-------- Exercise data

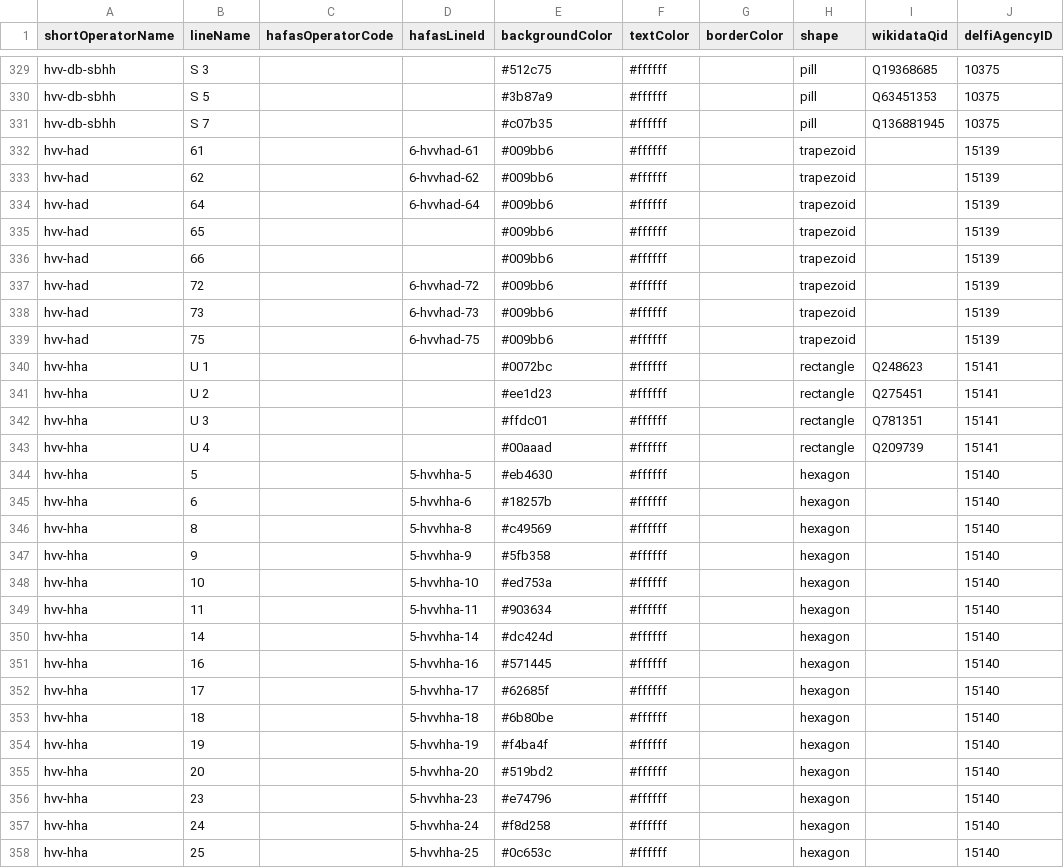
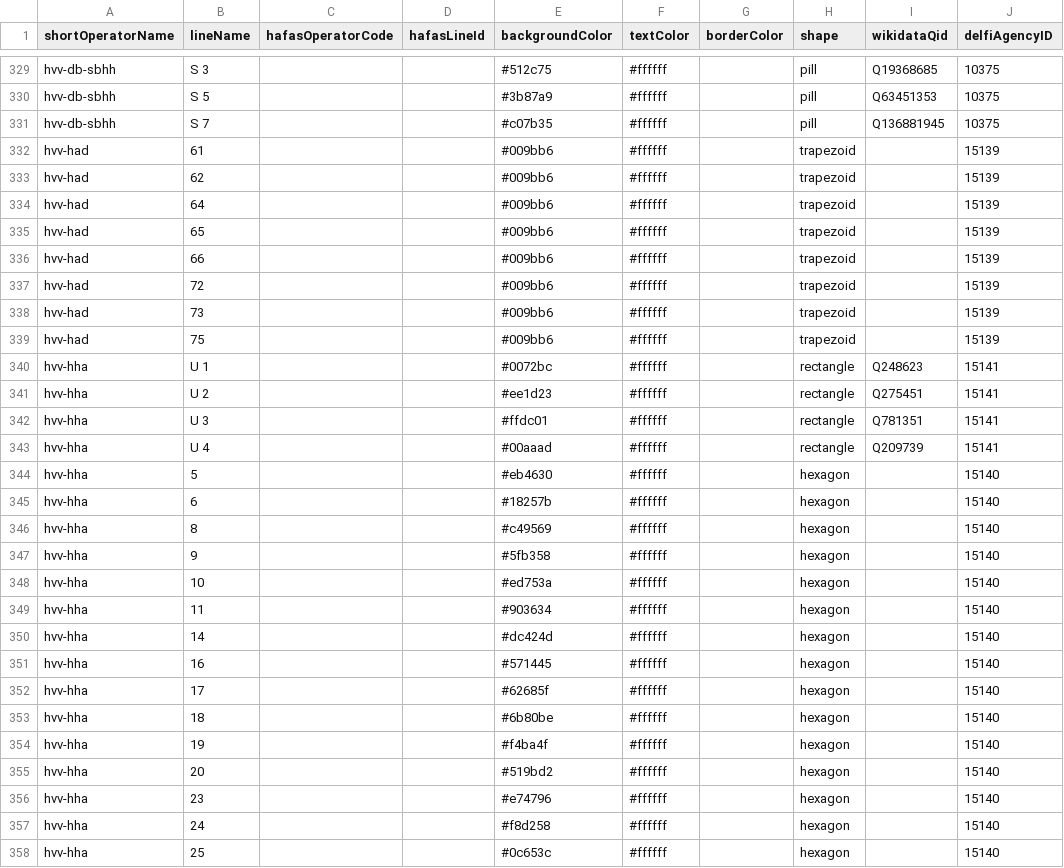
Before and after one commit to Traewelling/line-colors, a CSV file: line-colors.csv, drawn as a sheet; only a part is shown, gaps mark what is left out; the diff covers the shown part only; the diff names each change by its address in the sheet, - before the commit and + after, or states it on an @@ line.

Commit message:
removed HAFAS data from hvv routes (#311)

```diff
--- a/line-colors.csv
+++ b/line-colors.csv
-D332 (hafasLineId): 6-hvvhad-61
+D332 (hafasLineId): (empty)
-D333 (hafasLineId): 6-hvvhad-62
+D333 (hafasLineId): (empty)
-D334 (hafasLineId): 6-hvvhad-64
+D334 (hafasLineId): (empty)
-D337 (hafasLineId): 6-hvvhad-72
+D337 (hafasLineId): (empty)
-D338 (hafasLineId): 6-hvvhad-73
+D338 (hafasLineId): (empty)
-D339 (hafasLineId): 6-hvvhad-75
+D339 (hafasLineId): (empty)
-D344 (hafasLineId): 5-hvvhha-5
+D344 (hafasLineId): (empty)
-D345 (hafasLineId): 5-hvvhha-6
+D345 (hafasLineId): (empty)
-D346 (hafasLineId): 5-hvvhha-8
+D346 (hafasLineId): (empty)
-D347 (hafasLineId): 5-hvvhha-9
+D347 (hafasLineId): (empty)
-D348 (hafasLineId): 5-hvvhha-10
+D348 (hafasLineId): (empty)
-D349 (hafasLineId): 5-hvvhha-11
+D349 (hafasLineId): (empty)
-D350 (hafasLineId): 5-hvvhha-14
+D350 (hafasLineId): (empty)
-D351 (hafasLineId): 5-hvvhha-16
+D351 (hafasLineId): (empty)
-D352 (hafasLineId): 5-hvvhha-17
+D352 (hafasLineId): (empty)
-D353 (hafasLineId): 5-hvvhha-18
+D353 (hafasLineId): (empty)
-D354 (hafasLineId): 5-hvvhha-19
+D354 (hafasLineId): (empty)
-D355 (hafasLineId): 5-hvvhha-20
+D355 (hafasLineId): (empty)
-D356 (hafasLineId): 5-hvvhha-23
+D356 (hafasLineId): (empty)
-D357 (hafasLineId): 5-hvvhha-24
+D357 (hafasLineId): (empty)
-D358 (hafasLineId): 5-hvvhha-25
+D358 (hafasLineId): (empty)
```
Also changed, not shown: 56 edited cells elsewhere in this file.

----------------

- [Task brief] Repeat all of the listing above word for word, and exclude the pictures.

- [Solution]
Before and after one commit to Traewelling/line-colors, a CSV file: line-colors.csv, drawn as a sheet; only a part is shown, gaps mark what is left out; the diff covers the shown part only; the diff names each change by its address in the sheet, - before the commit and + after, or states it on an @@ line.

Commit message:
removed HAFAS data from hvv routes (#311)

```diff
--- a/line-colors.csv
+++ b/line-colors.csv
-D332 (hafasLineId): 6-hvvhad-61
+D332 (hafasLineId): (empty)
-D333 (hafasLineId): 6-hvvhad-62
+D333 (hafasLineId): (empty)
-D334 (hafasLineId): 6-hvvhad-64
+D334 (hafasLineId): (empty)
-D337 (hafasLineId): 6-hvvhad-72
+D337 (hafasLineId): (empty)
-D338 (hafasLineId): 6-hvvhad-73
+D338 (hafasLineId): (empty)
-D339 (hafasLineId): 6-hvvhad-75
+D339 (hafasLineId): (empty)
-D344 (hafasLineId): 5-hvvhha-5
+D344 (hafasLineId): (empty)
-D345 (hafasLineId): 5-hvvhha-6
+D345 (hafasLineId): (empty)
-D346 (hafasLineId): 5-hvvhha-8
+D346 (hafasLineId): (empty)
-D347 (hafasLineId): 5-hvvhha-9
+D347 (hafasLineId): (empty)
-D348 (hafasLineId): 5-hvvhha-10
+D348 (hafasLineId): (empty)
-D349 (hafasLineId): 5-hvvhha-11
+D349 (hafasLineId): (empty)
-D350 (hafasLineId): 5-hvvhha-14
+D350 (hafasLineId): (empty)
-D351 (hafasLineId): 5-hvvhha-16
+D351 (hafasLineId): (empty)
-D352 (hafasLineId): 5-hvvhha-17
+D352 (hafasLineId): (empty)
-D353 (hafasLineId): 5-hvvhha-18
+D353 (hafasLineId): (empty)
-D354 (hafasLineId): 5-hvvhha-19
+D354 (hafasLineId): (empty)
-D355 (hafasLineId): 5-hvvhha-20
+D355 (hafasLineId): (empty)
-D356 (hafasLineId): 5-hvvhha-23
+D356 (hafasLineId): (empty)
-D357 (hafasLineId): 5-hvvhha-24
+D357 (hafasLineId): (empty)
-D358 (hafasLineId): 5-hvvhha-25
+D358 (hafasLineId): (empty)
```
Also changed, not shown: 56 edited cells elsewhere in this file.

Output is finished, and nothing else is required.